The institute allowed twenty-five teachers of English, history, economics, government, geography, art, and music to learn about the complex social structures of the U.S. South in the crucial, yet frequently misunderstood, hundred years between the end of the Civil War and the Civil Rights Movement, a period that included both major social problems and amazing cultural development. An interdisciplinary panel of experts on the South used the cultivation of cotton—the South's most significant economic product during this time—as a means to analyze and understand the region's history, geography, economics, politics, culture, and literature.
Macon, Georgia, about an hour's drive south of Atlanta, is an ideal location from which to study the history and culture of cotton. Nicknamed "the market city," it was once a center of cotton commerce and textile production. Workshops met on the campus of Mercer University in downtown Macon, and participants also visited a nineteenth-century plantation, a working cotton farm, the Civil Rights historic district of Atlanta, and the cotton seaport in Savannah.
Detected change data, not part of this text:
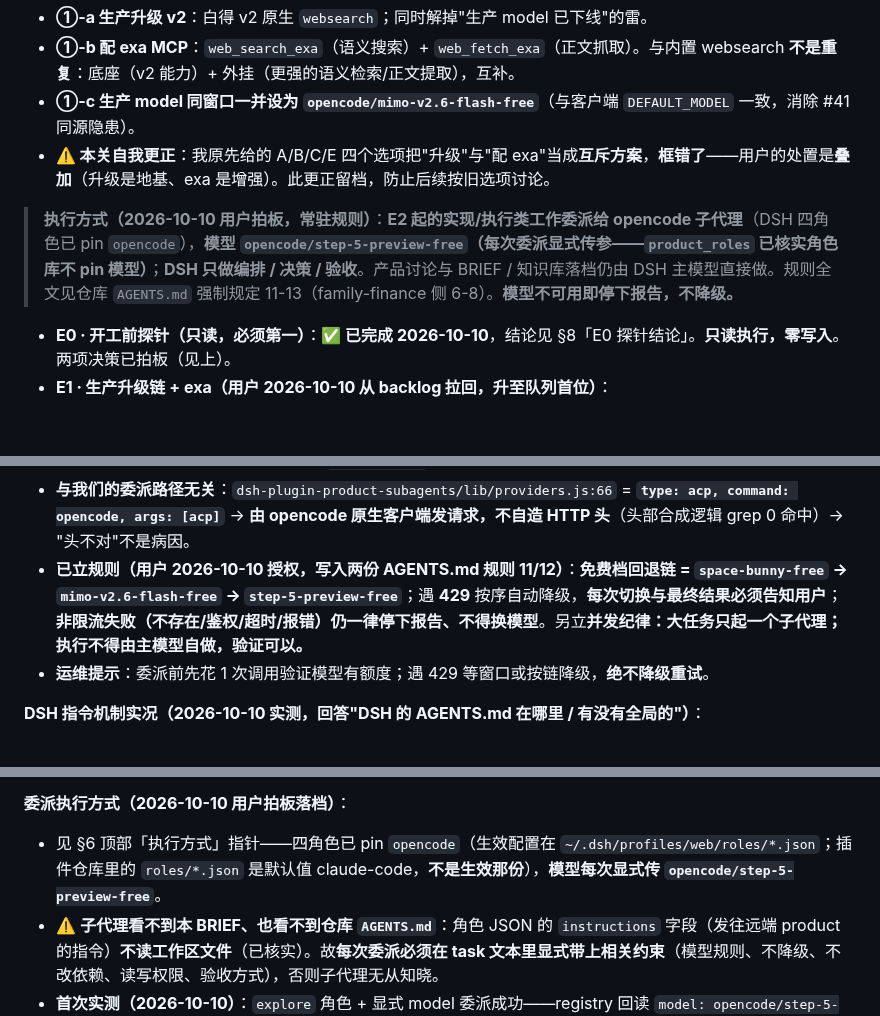
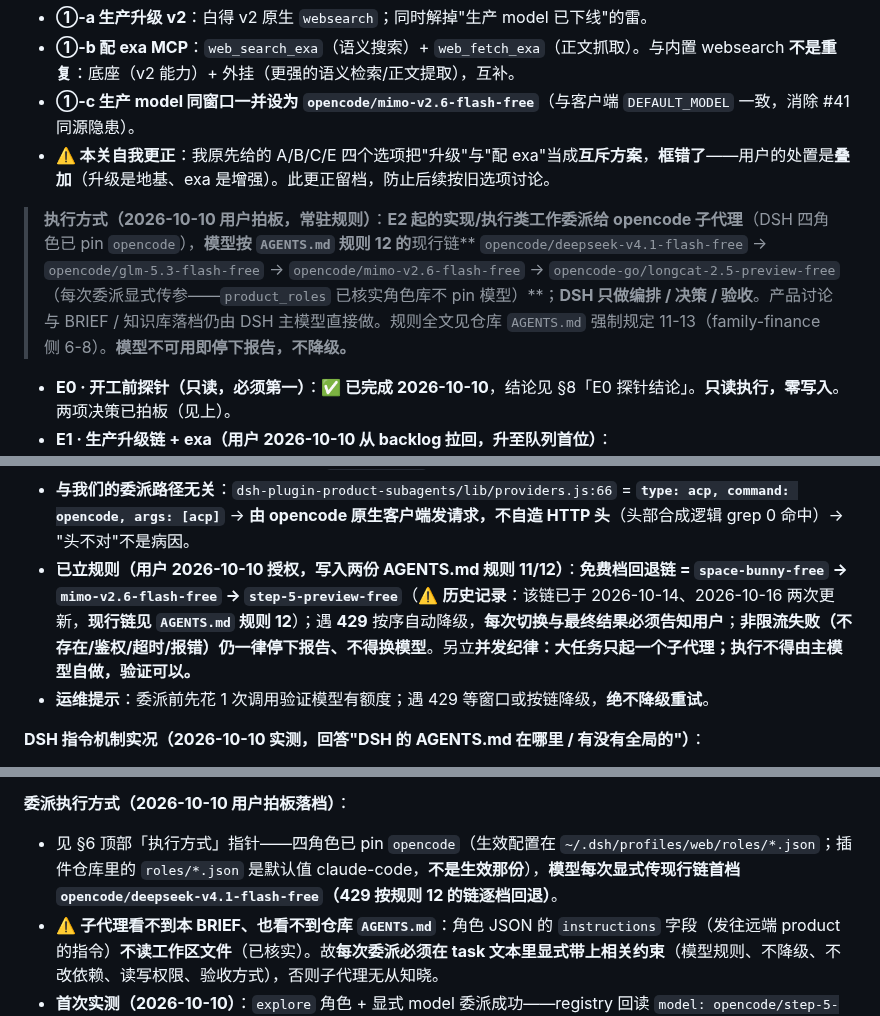
Before and after one commit to guraul/agent-mobile, a Markdown page: docs/pipeline/CHAT_COMPANION_BRIEF.md, 3 parts joined by grey strips. Drawn GitHub-style; blank space fills up the shorter version.

```diff
--- a/docs/pipeline/CHAT_COMPANION_BRIEF.md
+++ b/docs/pipeline/CHAT_COMPANION_BRIEF.md
@@ -445,7 +445,7 @@ E0（只读探针，必须第一）
 - **①-c 生产 model 同窗口一并设为 `opencode/mimo-v2.6-flash-free`**（与客户端 `DEFAULT_MODEL` 一致，消除 #41 同源隐患）。
 - **⚠️ 本关自我更正**：我原先给的 A/B/C/E 四个选项把"升级"与"配 exa"当成**互斥方案**，**框错了**——用户的处置是**叠加**（升级是地基、exa 是增强）。此更正留档，防止后续按旧选项讨论。
 
-> **执行方式（2026-10-10 用户拍板，常驻规则）**：**E2 起的实现/执行类工作委派给 opencode 子代理**（DSH 四角色已 pin `opencode`），**模型 `opencode/step-5-preview-free`（每次委派显式传参——`product_roles` 已核实角色库不 pin 模型）**；**DSH 只做编排 / 决策 / 验收**。产品讨论与 BRIEF / 知识库落档仍由 DSH 主模型直接做。规则全文见仓库 `AGENTS.md` 强制规定 11-13（family-finance 侧 6-8）。**模型不可用即停下报告，不降级。**
+> **执行方式（2026-10-10 用户拍板，常驻规则）**：**E2 起的实现/执行类工作委派给 opencode 子代理**（DSH 四角色已 pin `opencode`），**模型按 `AGENTS.md` 规则 12 的**现行链** `opencode/deepseek-v4.1-flash-free` → `opencode/glm-5.3-flash-free` → `opencode/mimo-v2.6-flash-free` → `opencode-go/longcat-2.5-preview-free`（每次委派显式传参——`product_roles` 已核实角色库不 pin 模型）**；**DSH 只做编排 / 决策 / 验收**。产品讨论与 BRIEF / 知识库落档仍由 DSH 主模型直接做。规则全文见仓库 `AGENTS.md` 强制规定 11-13（family-finance 侧 6-8）。**模型不可用即停下报告，不降级。**
 
 - **E0 · 开工前探针（只读，必须第一）**：**✅ 已完成 2026-10-10**，结论见 §8「E0 探针结论」。**只读执行，零写入**。两项决策已拍板（见上）。
 - **E1 · 生产升级链 + exa（用户 2026-10-10 从 backlog 拉回，升至队列首位）**：
@@ -616,7 +616,7 @@ E0（只读探针，必须第一）
 - **推论**：若"2 个并发会话打爆额度"，429 应集中在那些 session；实际**散布 57 个 session 且 6 分钟自愈** → 特征是**共享额度池瞬时耗尽后快速回补**。**并发不是根因**（但子代理 11:11 启动与 11:13 起始的 429 时间吻合，**不排除并发加重瞬时压力**——如实记录）。
 - **网上佐证**：多个独立项目同类问题（[hermes-agent #106495](https://github.com/NousResearch/hermes-agent/issues/106495)、[pi #2824](https://github.com/earendil-works/pi/issues/2824)、[OmniRoute #10357](https://github.com/diegosouzapw/OmniRoute/pull/10357)、[opencode #33495](https://github.com/anomalyco/opencode/issues/33495)）：**Zen 免费档是共享/账户级上限**（#33495 称付费后仍受"200 请求"免费上限约束）；部分项目报告**需带 opencode CLI 身份请求头（UA + `X-Session-ID`）才返回 200**。
 - **与我们的委派路径无关**：`dsh-plugin-product-subagents/lib/providers.js:66` = **`type: acp, command: opencode, args: [acp]`** → **由 opencode 原生客户端发请求，不自造 HTTP 头**（头部合成逻辑 grep 0 命中）→ "头不对"不是病因。
-- **已立规则（用户 2026-10-10 授权，写入两份 AGENTS.md 规则 11/12）**：**免费档回退链 = `space-bunny-free` → `mimo-v2.6-flash-free` → `step-5-preview-free`**；遇 **429** 按序自动降级，**每次切换与最终结果必须告知用户**；**非限流失败（不存在/鉴权/超时/报错）仍一律停下报告、不得换模型**。另立**并发纪律：大任务只起一个子代理；执行不得由主模型自做，验证可以。**
+- **已立规则（用户 2026-10-10 授权，写入两份 AGENTS.md 规则 11/12）**：**免费档回退链 = `space-bunny-free` → `mimo-v2.6-flash-free` → `step-5-preview-free`**（⚠️ **历史记录**：该链已于 2026-10-14、2026-10-16 两次更新，**现行链见 `AGENTS.md` 规则 12**）；遇 **429** 按序自动降级，**每次切换与最终结果必须告知用户**；**非限流失败（不存在/鉴权/超时/报错）仍一律停下报告、不得换模型**。另立**并发纪律：大任务只起一个子代理；执行不得由主模型自做，验证可以。**
 - **运维提示**：委派前先花 1 次调用验证模型有额度；遇 429 等窗口或按链降级，**绝不降级重试**。
 
 **DSH 指令机制实况（2026-10-10 实测，回答"DSH 的 AGENTS.md 在哪里 / 有没有全局的"）**：
@@ -651,7 +651,7 @@ E0（只读探针，必须第一）
 
 **委派执行方式（2026-10-10 用户拍板落档）**：
 
-- 见 §6 顶部「执行方式」指针——四角色已 pin `opencode`（生效配置在 `~/.dsh/profiles/web/roles/*.json`；插件仓库里的 `roles/*.json` 是默认值 claude-code，**不是生效那份**），**模型每次显式传 `opencode/step-5-preview-free`**。
+- 见 §6 顶部「执行方式」指针——四角色已 pin `opencode`（生效配置在 `~/.dsh/profiles/web/roles/*.json`；插件仓库里的 `roles/*.json` 是默认值 claude-code，**不是生效那份**），**模型每次显式传现行链首档 `opencode/deepseek-v4.1-flash-free`（429 按规则 12 的链逐档回退）**。
 - ⚠️ **子代理看不到本 BRIEF、也看不到仓库 `AGENTS.md`**：角色 JSON 的 `instructions` 字段（发往远端 product 的指令）**不读工作区文件**（已核实）。故**每次委派必须在 task 文本里显式带上相关约束**（模型规则、不降级、不改依赖、读写权限、验收方式），否则子代理无从知晓。
 - **首次实测（2026-10-10）**：`explore` 角色 + 显式 model 委派成功——registry 回读 `model: opencode/step-5-preview-free` 已 pin；remote session 消息记录 `"agent":"build"`、`"model":{"id":"space-bunny-free","providerID":"opencode"}`；产出结论质量可接受（自带证据链）。**注意 `product_wait` 默认 180s 会超时但任务仍在跑**（DB 持续写入 reasoning），**不能据超时判定失败**。
 
```
Also changed, not shown: AGENTS.md (+4 -3 lines).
This site contains information pertaining to the institute held in 2012. For more information about the institute, contact Sarah Gardner, firstname.lastname@example.org.